Excess moisture can open the flood gates for serious problems at your construction site.
Drying a construction site using the most effective method may seem like common sense, but there are covert details that need to be considered.
Heat Vs Dehumidification: What’s the Best Choice?
Heaters and dehumidifiers are the most often used tools for removing moisture from a construction site. When comparing the two methods, dehumidifiers are clearly the more effective option.
Heaters force air over some type of heating apparatus, increasing the temperature in a room. As heaters lack any internal mechanism for wicking moisture, this does not remove moisture from the air. Understandably, this leads many to question why heaters have been so often used to dry construction zones in the past.
When heaters increase temperature, the moisture in the air decreases in comparison to the temperature. This improves the conditions of a site, but only very slightly.
When sites are dried using humidifiers, they pass through a device that directly removes moisture from the air. Through the direct correlation between moisture content and vapor pressure, removing moisture from the air lowers vapor pressure.
Differences between heating and dehumidifying methods for drying construction sites also exist in terms of costs:

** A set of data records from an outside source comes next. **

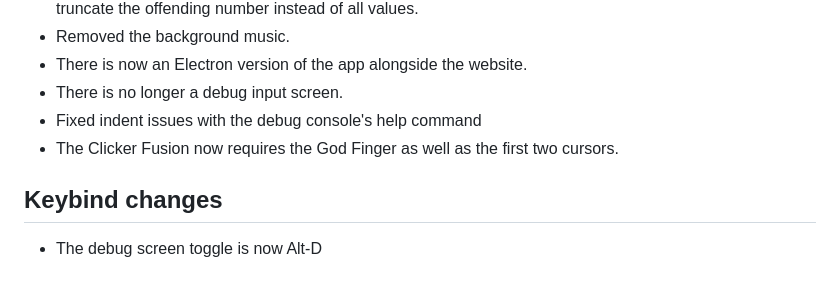
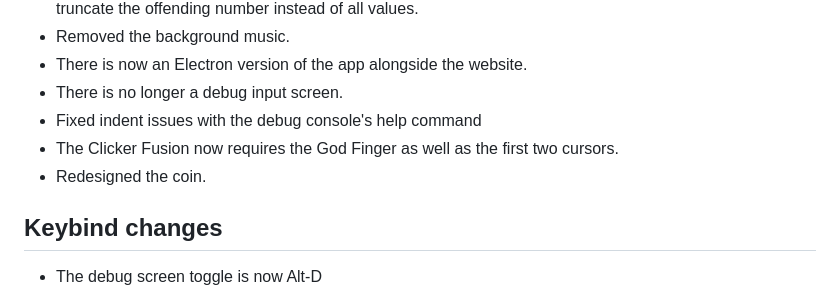
Before and after one commit to Xatra1/coin-clicker-source, a Markdown page: docs/changelog.md, the part around the change. GitHub-like rendering.

Commit message:
Add missed change to changelog.md

```diff
--- a/docs/changelog.md
+++ b/docs/changelog.md
@@ -127,6 +127,7 @@ If your gamepad is detected, it's name should appear near the bottom of the scre
 - There is no longer a debug input screen.
 - Fixed indent issues with the debug console's help command
 - The Clicker Fusion now requires the God Finger as well as the first two cursors.
+- Redesigned the coin.
 ## Keybind changes
 - The debug screen toggle is now Alt-D
 - The debug mode keybind is now Ctrl-Alt-D
```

• Low start-up cost
• High maintenance costs
• High start-up costs
• Significantly lower maintenance costs
A Common Mistake
Some contractors try to use their building’s HVAC system to take care of moisture issues. Since the HVAC is designed with temperature control in mind, it doesn’t have any moisture control capability, especially to handle the amount of moisture removal needed at construction sites.
Using your HVAC system to dry an area can also cause the spread of dust and mold spores throughout the system and affect the HVAC’s warranty. For these reasons, most building owners do not allow the HVAC to be used in this way.
For more information about properly drying construction sites, check out our earlier post.